Task statement:
Respond with nothing but the number of lines in this data that include the word "after".

Data under study:
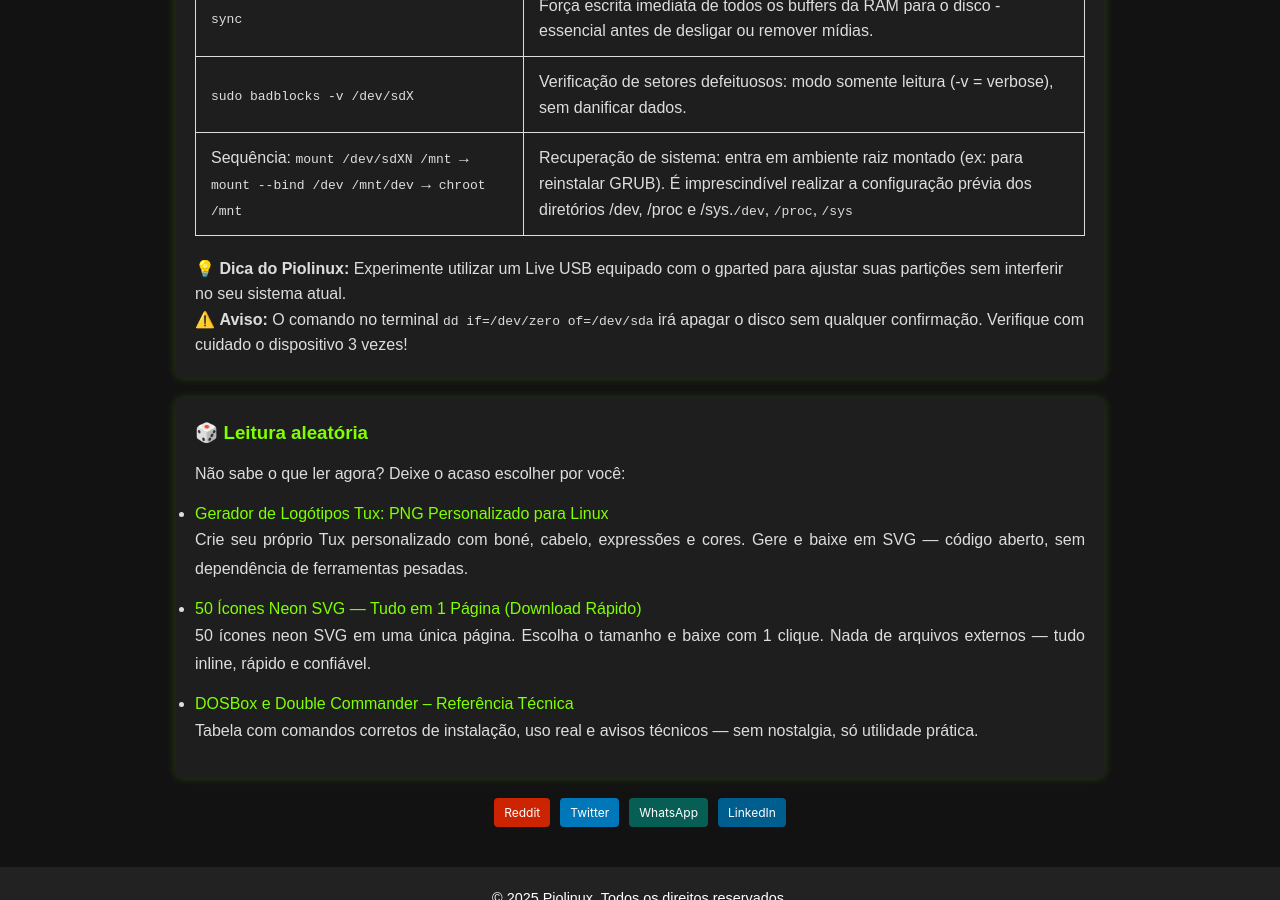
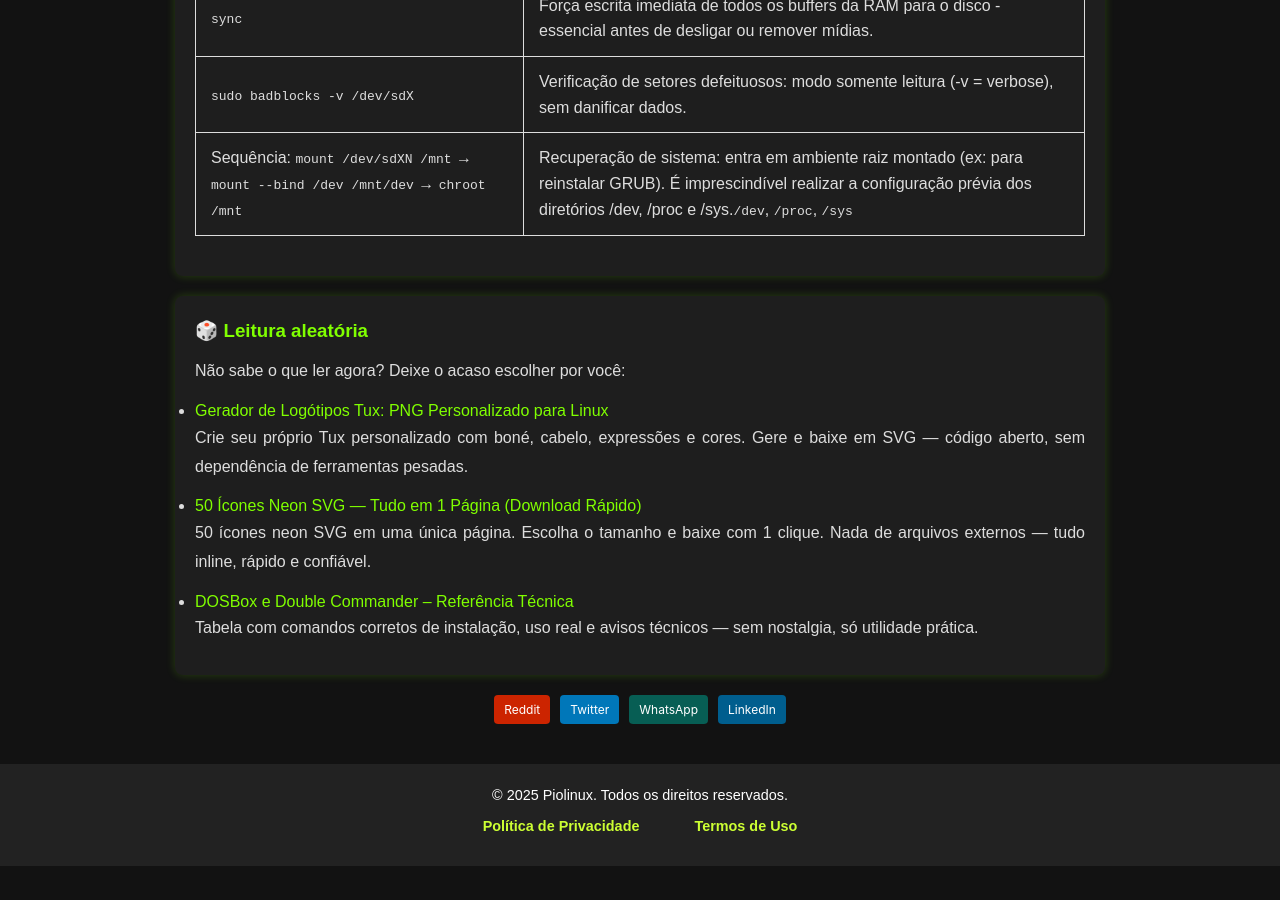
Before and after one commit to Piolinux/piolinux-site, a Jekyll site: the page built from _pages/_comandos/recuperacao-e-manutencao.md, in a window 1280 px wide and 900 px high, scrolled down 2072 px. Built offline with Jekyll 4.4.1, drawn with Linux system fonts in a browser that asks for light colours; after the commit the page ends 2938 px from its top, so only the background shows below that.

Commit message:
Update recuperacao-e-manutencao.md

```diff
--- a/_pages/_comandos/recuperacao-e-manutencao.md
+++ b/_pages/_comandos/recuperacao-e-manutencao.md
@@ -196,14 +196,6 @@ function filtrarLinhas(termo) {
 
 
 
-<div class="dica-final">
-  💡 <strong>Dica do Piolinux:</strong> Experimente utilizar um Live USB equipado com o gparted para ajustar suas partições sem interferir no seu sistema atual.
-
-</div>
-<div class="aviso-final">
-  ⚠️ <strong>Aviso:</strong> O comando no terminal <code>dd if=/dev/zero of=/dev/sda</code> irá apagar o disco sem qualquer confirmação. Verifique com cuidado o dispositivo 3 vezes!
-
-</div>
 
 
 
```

--

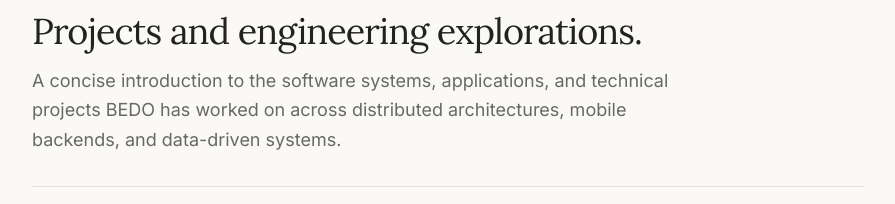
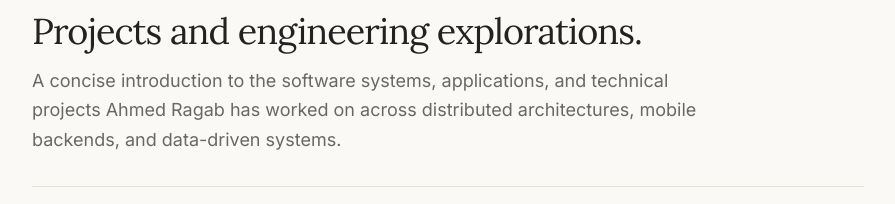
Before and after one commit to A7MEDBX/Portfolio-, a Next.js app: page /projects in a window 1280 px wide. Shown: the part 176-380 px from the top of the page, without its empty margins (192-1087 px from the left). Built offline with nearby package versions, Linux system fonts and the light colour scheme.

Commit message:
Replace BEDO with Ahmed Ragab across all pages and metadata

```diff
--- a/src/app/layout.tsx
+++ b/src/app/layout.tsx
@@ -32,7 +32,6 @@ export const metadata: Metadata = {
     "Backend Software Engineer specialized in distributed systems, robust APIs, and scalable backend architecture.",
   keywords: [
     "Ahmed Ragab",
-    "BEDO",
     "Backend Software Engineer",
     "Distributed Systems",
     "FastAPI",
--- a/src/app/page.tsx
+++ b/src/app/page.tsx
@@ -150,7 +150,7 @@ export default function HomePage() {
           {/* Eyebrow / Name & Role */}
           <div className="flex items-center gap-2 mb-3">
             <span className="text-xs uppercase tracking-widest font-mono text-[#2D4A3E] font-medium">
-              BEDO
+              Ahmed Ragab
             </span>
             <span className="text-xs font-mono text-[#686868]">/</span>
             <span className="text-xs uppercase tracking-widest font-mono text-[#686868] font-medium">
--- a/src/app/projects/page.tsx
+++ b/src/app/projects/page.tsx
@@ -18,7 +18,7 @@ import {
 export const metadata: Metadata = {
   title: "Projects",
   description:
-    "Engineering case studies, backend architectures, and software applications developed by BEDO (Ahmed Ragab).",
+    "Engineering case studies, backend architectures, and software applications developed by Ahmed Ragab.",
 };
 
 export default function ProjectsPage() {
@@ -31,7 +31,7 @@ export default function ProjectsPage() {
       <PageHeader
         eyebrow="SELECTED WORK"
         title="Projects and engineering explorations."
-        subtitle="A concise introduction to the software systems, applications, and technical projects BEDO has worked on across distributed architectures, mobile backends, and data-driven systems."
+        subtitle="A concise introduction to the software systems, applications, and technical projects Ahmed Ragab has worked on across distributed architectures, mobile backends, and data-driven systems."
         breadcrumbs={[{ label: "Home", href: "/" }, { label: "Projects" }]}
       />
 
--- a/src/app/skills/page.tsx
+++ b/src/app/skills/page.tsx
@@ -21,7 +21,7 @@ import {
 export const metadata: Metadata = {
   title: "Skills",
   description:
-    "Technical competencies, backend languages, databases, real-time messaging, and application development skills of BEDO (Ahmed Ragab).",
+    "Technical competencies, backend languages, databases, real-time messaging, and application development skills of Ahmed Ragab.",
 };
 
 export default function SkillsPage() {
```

Solution to this exercise:
2